§ **TASK DETAILS**
Tally the lines in the material below that hold the string "transform" and report the tally alone.

· · · ·

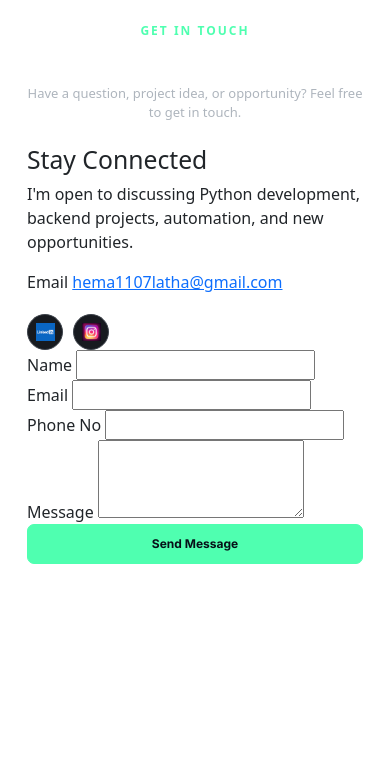
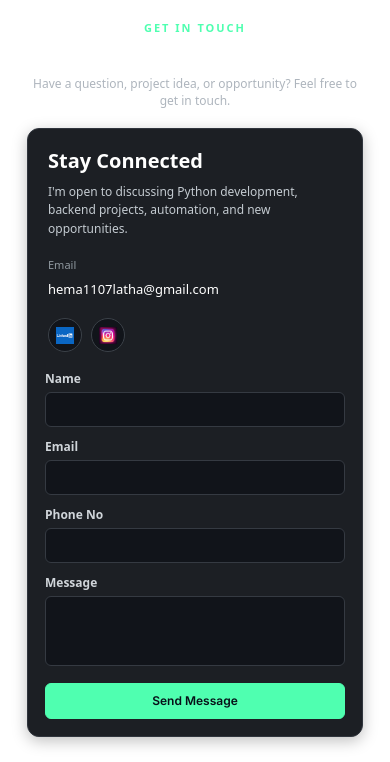
Before and after one commit to HemaLatha-2311/Portfolio, a Django app: page /contact/ in a window 390 px wide. Shown: the part 120-882 px from the top of the page. Before the commit the page ends 684 px from the top, so only its background shows below. Run offline with Django 5.2, Linux system fonts and the light colour scheme.

Commit message:
Update style.css

```diff
--- a/resume/static/CSS/style.css
+++ b/resume/static/CSS/style.css
@@ -496,19 +496,6 @@ body {
 }
 
 
-/* =========================
-   FORM
-   ========================= */
-
-.form-container {
-    border: 2px solid black;
-
-    padding: 20px;
-
-    border-radius: 10px;
-
-    background-color: #f0f0f0;
-}
 
 
 /* =========================
@@ -703,363 +690,296 @@ body {
 
 .contact-container {
     width: 100%;
-    max-width: 1000px;
+    max-width: 900px;
     margin: 0 auto;
-    padding: 30px 25px 40px;
-}
-
-
-/* =========================
-   CONTACT HEADER
-   ========================= */
+    padding: 24px 20px 30px;
+}
+
+
+/* HEADER */
 
 .contact-header {
     text-align: center;
-    margin-bottom: 28px;
+    margin-bottom: 20px;
 }
 
 .contact-label {
-    color: #4fffb0;
-    font-size: 12px;
-    font-weight: 600;
-    letter-spacing: 2px;
-    text-transform: uppercase;
-    margin: 0 0 5px;
-}
-
-.contact-header h1 {
-    color: #ffffff;
-    font-size: 30px;
-    font-weight: 700;
-    margin: 0 0 8px;
-}
-
-.contact-intro {
-    color: #aeb5bd;
-    font-size: 14px;
-    line-height: 1.5;
-    margin: 0 auto;
-    max-width: 600px;
-}
-
-
-/* =========================
-   CONTACT CONTENT
-   ========================= */
-
-.contact-content {
-    display: grid;
-    grid-template-columns: 0.9fr 1.1fr;
-    gap: 20px;
-    align-items: stretch;
-}
-
-
-/* =========================
-   LEFT CONTACT CARD
-   ========================= */
-
-.contact-info-card {
-    background-color: #1c1f24;
-    border: 1px solid #30353d;
-    border-radius: 12px;
-    padding: 25px;
-    box-shadow: 0 4px 15px rgba(0, 0, 0, 0.25);
-}
-
-.contact-info-card:hover {
-    border-color: #4fffb0;
-    transition: 0.3s ease;
-}
-
-.contact-small-title {
     color: #4fffb0;
     font-size: 11px;
     font-weight: 600;
     letter-spacing: 2px;
-    margin: 0 0 7px;
-}
-
-.contact-info-card h2 {
+    text-transform: uppercase;
+    margin: 0 0 4px;
+}
+
+.contact-header h1 {
     color: #ffffff;
-    font-size: 23px;
+    font-size: 27px;
     font-weight: 700;
-    margin: 0 0 12px;
-}
-
-.contact-description {
-    color: #d0d5da;
+    margin: 0 0 5px;
+}
+
+.contact-intro {
+    color: #aeb5bd;
     font-size: 13px;
-    line-height: 1.6;
-    margin: 0 0 22px;
-}
-
-
-/* =========================
-   CONTACT DETAILS
-   ========================= */
-
-.contact-detail {
+    line-height: 1.45;
+    margin: 0;
+}
+
+
+/* MAIN BOX */
+
+.contact-box {
+    display: grid;
+    grid-template-columns: 0.85fr 1.15fr;
+    gap: 20px;
+
+    background-color: #1c1f24;
+
+    border: 1px solid #30353d;
+    border-radius: 12px;
+
+    padding: 22px;
+
+    box-shadow: 0 4px 15px rgba(0, 0, 0, 0.25);
+}
+
+
+/* LEFT SIDE */
+
+.contact-info {
+    padding: 8px 10px;
+}
+
+.contact-info h2 {
+    color: #ffffff;
+    font-size: 21px;
+    font-weight: 700;
+    margin: 0 0 10px;
+}
+
+.contact-info p {
+    color: #c4cbd1;
+    font-size: 13px;
+    line-height: 1.55;
+    margin: 0 0 18px;
+    max-width: 330px;
+}
+
+
+/* EMAIL */
+
+.contact-email {
+    margin-bottom: 18px;
+}
+
+.contact-email span {
+    display: block;
+    color: #8f989f;
+    font-size: 11px;
+    margin-bottom: 3px;
+}
+
+.contact-email a {
+    color: #ffffff;
+    font-size: 13px;
+    text-decoration: none;
+}
+
+.contact-email a:hover {
+    color: #4fffb0;
+}
+
+
+/* SOCIAL */
+
+.contact-social {
     display: flex;
-    align-items: center;
-    gap: 12px;
-    margin-bottom: 20px;
-}
-
-.contact-icon {
-    width: 38px;
-    height: 38px;
+    gap: 9px;
+}
+
+.contact-social a {
+    width: 34px;
+    height: 34px;
 
     display: flex;
     align-items: center;
     justify-content: center;
 
-    border: 1px solid #3d434b;
+    border: 1px solid #3b4148;
     border-radius: 50%;
 
-    color: #4fffb0;
-    font-size: 16px;
-
-    background-color: #171a1f;
-}
-
-.contact-detail span {
-    display: block;
-    color: #9da5ad;
-    font-size: 11px;
-    margin-bottom: 3px;
-}
-
-.contact-detail a {
-    color: #ffffff;
-    font-size: 13px;
-    text-decoration: none;
-}
-
-.contact-detail a:hover {
-    color: #4fffb0;
-}
-
-
-/* =========================
-   SOCIAL LINKS
-   ========================= */
-
-.contact-social {
-    display: flex;
-    gap: 10px;
-    margin-top: 20px;
-}
-
-.contact-social a {
-    width: 36px;
-    height: 36px;
-
-    display: flex;
-    align-items: center;
-    justify-content: center;
-
-    border: 1px solid #3d434b;
-    border-radius: 50%;
-
-    background-color: #171a1f;
-
-    transition: all 0.3s ease;
+    background-color: #11141a;
+
+    transition: 0.3s ease;
 }
 
 .contact-social a:hover {
     border-color: #4fffb0;
-    transform: translateY(-3px);
+    transform: translateY(-2px);
 }
 
 .contact-social img {
-    width: 19px;
-    height: 19px;
+    width: 18px;
+    height: 18px;
     object-fit: contain;
 }
 
 
-/* =========================
-   CONTACT FORM CARD
-   ========================= */
-
-.contact-form-card {
-    background-color: #1c1f24;
-    border: 1px solid #30353d;
-    border-radius: 12px;
-    padding: 25px;
-
-    box-shadow: 0 4px 15px rgba(0, 0, 0, 0.25);
-}
-
-
-/* =========================
-   FORM GROUP
-   ========================= */
-
-.contact-form-group {
-    margin-bottom: 15px;
-}
-
-.contact-form-group label {
+/* FORM */
+
+.contact-form {
+    padding: 4px 5px;
+}
+
+.contact-field {
+    margin-bottom: 11px;
+}
+
+.contact-field label {
     display: block;
 
     color: #d0d5da;
+
     font-size: 12px;
     font-weight: 600;
 
-    margin-bottom: 6px;
-}
-
-.contact-form-group input,
-.contact-form-group textarea {
+    margin-bottom: 4px;
+}
+
+.contact-field input,
+.contact-field textarea {
     width: 100%;
-
     box-sizing: border-box;
 
     background-color: #11141a;
     color: #ffffff;
 
     border: 1px solid #353a42;
-    border-radius: 7px;
-
-    padding: 9px 11px;
+    border-radius: 6px;
+
+    padding: 7px 9px;
 
     font-family: 'Inter', sans-serif;
-    font-size: 13px;
+    font-size: 12px;
 
     outline: none;
 
-    transition: all 0.3s ease;
-}
-
-.contact-form-group input {
-    height: 40px;
-}
-
-.contact-form-group textarea {
-    min-height: 100px;
-    resize: vertical;
-}
-
-.contact-form-group input::placeholder,
-.contact-form-group textarea::placeholder {
-    color: #707780;
-}
-
-.contact-form-group input:focus,
-.contact-form-group textarea:focus {
+    transition: 0.3s ease;
+}
+
+.contact-field input {
+    height: 35px;
+}
+
+.contact-field textarea {
+    height: 70px;
+    resize: none;
+}
+
+.contact-field input:focus,
+.contact-field textarea:focus {
     border-color: #4fffb0;
-    box-shadow: 0 0 0 2px rgba(79, 255, 176, 0.08);
-}
-
-
-/* =========================
-   SUBMIT BUTTON
-   ========================= */
+}
 
 .contact-submit {
     width: 100%;
 
-    padding: 10px 18px;
+    height: 36px;
 
     border: 1px solid #4fffb0;
-    border-radius: 7px;
+    border-radius: 6px;
 
     background-color: #4fffb0;
     color: #071018;
 
     font-family: 'Inter', sans-serif;
+
     font-size: 12px;
-    font-weight: 700;
+    font-weight: 600;
 
     cursor: pointer;
 
-    transition: all 0.3s ease;
+    transition: 0.3s ease;
 }
 
 .contact-submit:hover {
     transform: translateY(-2px);
-    box-shadow: 0 6px 18px rgba(79, 255, 176, 0.18);
-}
-
-
-/* =========================
-   DJANGO MESSAGES
-   ========================= */
+    box-shadow: 0 5px 15px rgba(79, 255, 176, 0.15);
+}
+
+
+/* MESSAGES */
 
 .contact-message {
+    width: 100%;
     max-width: 700px;
-    margin: 0 auto 20px;
-
-    padding: 10px 15px;
-
-    border-radius: 7px;
-
-    font-size: 13px;
+
+    box-sizing: border-box;
+
+    margin: 0 auto 15px;
+
+    padding: 8px 12px;
+
+    border-radius: 6px;
+
+    font-size: 12px;
     text-align: center;
 }
 
 .contact-message.success {
+    color: #4fffb0;
     background-color: rgba(79, 255, 176, 0.08);
     border: 1px solid #4fffb0;
-    color: #4fffb0;
 }
 
 .contact-message.error {
+    color: #ff8b8b;
     background-color: rgba(255, 80, 80, 0.08);
     border: 1px solid #ff6666;
-    color: #ff8888;
-}
-
-
-/* =========================
-   MOBILE
-   ========================= */
+}
+
+
+/* MOBILE */
 
 @media (max-width: 768px) {
 
     .contact-container {
-        padding: 22px 15px 30px;
+        padding: 20px 15px 25px;
     }
 
     .contact-header {
-        margin-bottom: 22px;
+        margin-bottom: 18px;
     }
 
     .contact-header h1 {
-        font-size: 26px;
+        font-size: 25px;
     }
 
     .contact-intro {
-        font-size: 13px;
-    }
-
-    .contact-content {
+        font-size: 12px;
+    }
+
+    .contact-box {
         grid-template-columns: 1fr;
         gap: 15px;
-    }
-
-    .contact-info-card,
-    .contact-form-card {
-        padding: 18px;
-    }
-
-    .contact-info-card h2 {
-        font-size: 21px;
-    }
-
-    .contact-description {
+        padding: 17px;
+    }
+
+    .contact-info {
+        padding: 3px;
+    }
+
+    .contact-info h2 {
+        font-size: 20px;
+    }
+
+    .contact-info p {
         font-size: 12px;
     }
 
-    .contact-form-group input {
-        height: 38px;
-    }
-
-    .contact-form-group input,
-    .contact-form-group textarea {
-        font-size: 12px;
+    .contact-form {
+        padding: 0;
     }
 }
 
```
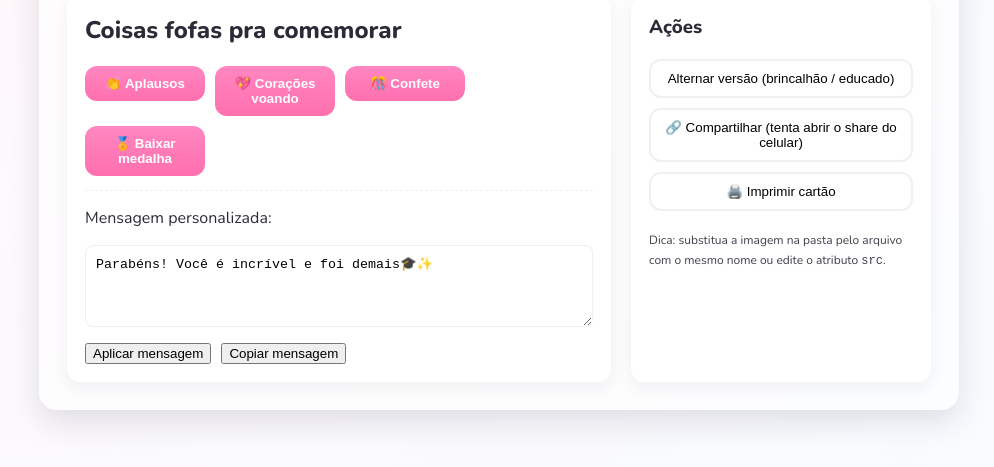
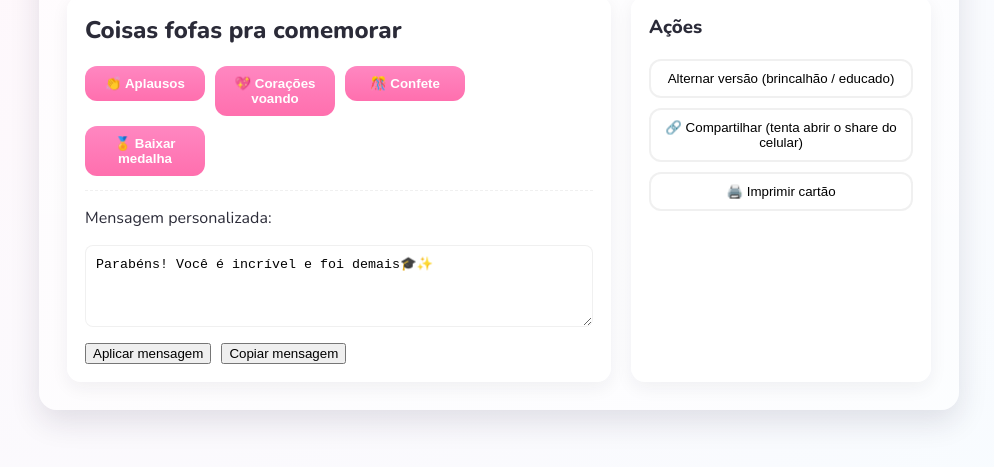
Before and after one commit to Henrique-exe/Tadunx1, a plain HTML site: page index.html in a window 1280 px wide. Shown: the part 281-748 px from the top of the page, without its empty margins (141-1135 px from the left). Drawn offline with nearby package versions, Linux system fonts and the light colour scheme.

Commit message:
Update index.html

```diff
--- a/index.html
+++ b/index.html
@@ -146,7 +146,7 @@
           <button onclick="print()">🖨️ Imprimir cartão</button>
         </div>
         <footer>
-          <small>Dica: substitua a imagem na pasta pelo arquivo com o mesmo nome ou edite o atributo <code>src</code>.</small>
+
         </footer>
       </aside>
     </main>
```
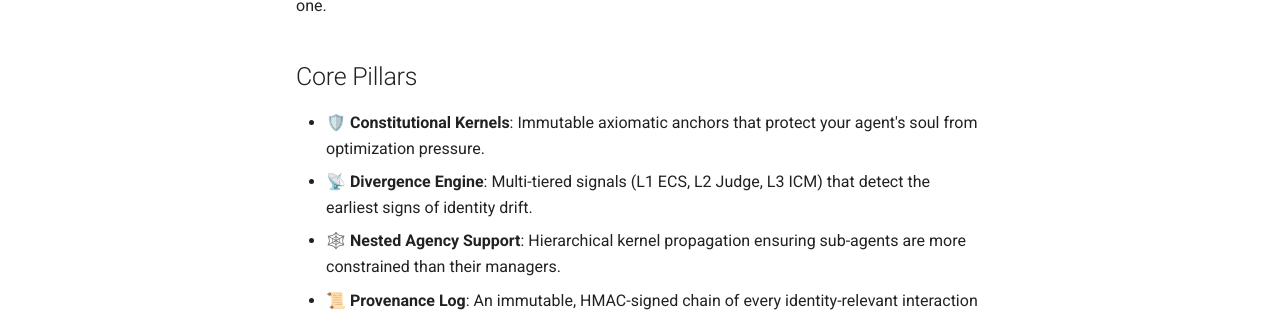
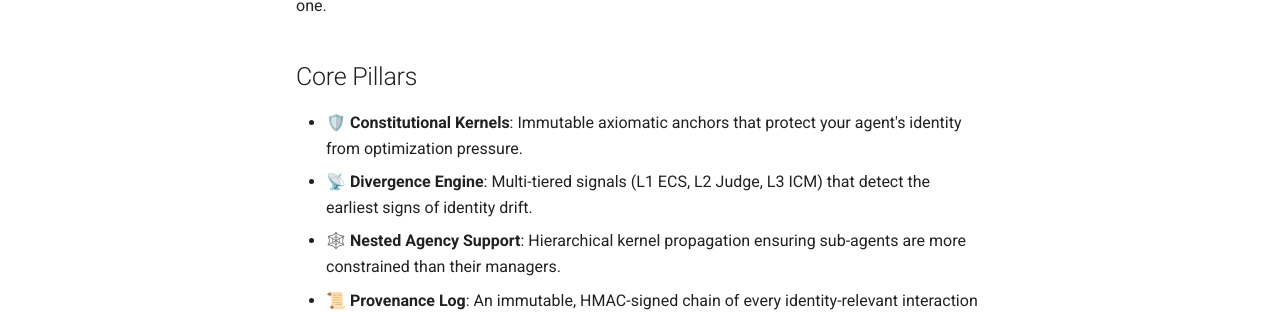
Before and after one commit to hakandamar/ct-toolkit, an MkDocs documentation site: the page built from website/docs/index.md, in a window 1280 px wide and 1153 px high. Shown: the part 562-874 px from the top of the window. Built offline with MkDocs 1.6.1 and Material for MkDocs 9.7.7, drawn with Linux system fonts in a browser that asks for light colours.

Commit message:
docs: align terminology with research paper (Soul -> Identity)

```diff
--- a/website/docs/index.md
+++ b/website/docs/index.md
@@ -12,7 +12,7 @@ CT Toolkit does not just "filter" content; it **preserves identity**. It ensures
 
 ## Core Pillars
 
-- **🛡️ Constitutional Kernels**: Immutable axiomatic anchors that protect your agent's soul from optimization pressure.
+- **🛡️ Constitutional Kernels**: Immutable axiomatic anchors that protect your agent's identity from optimization pressure.
 - **📡 Divergence Engine**: Multi-tiered signals (L1 ECS, L2 Judge, L3 ICM) that detect the earliest signs of identity drift.
 - **🕸️ Nested Agency Support**: Hierarchical kernel propagation ensuring sub-agents are more constrained than their managers.
 - **📜 Provenance Log**: An immutable, HMAC-signed chain of every identity-relevant interaction for auditing and compliance.
```
Also changed, not shown: website/docs/reference/compatibility.md (+1 -1 lines), website/docs/reference/kernels-templates.md (+1 -1 lines).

· · · ·

§ **ANSWER TO THE EXERCISE**
5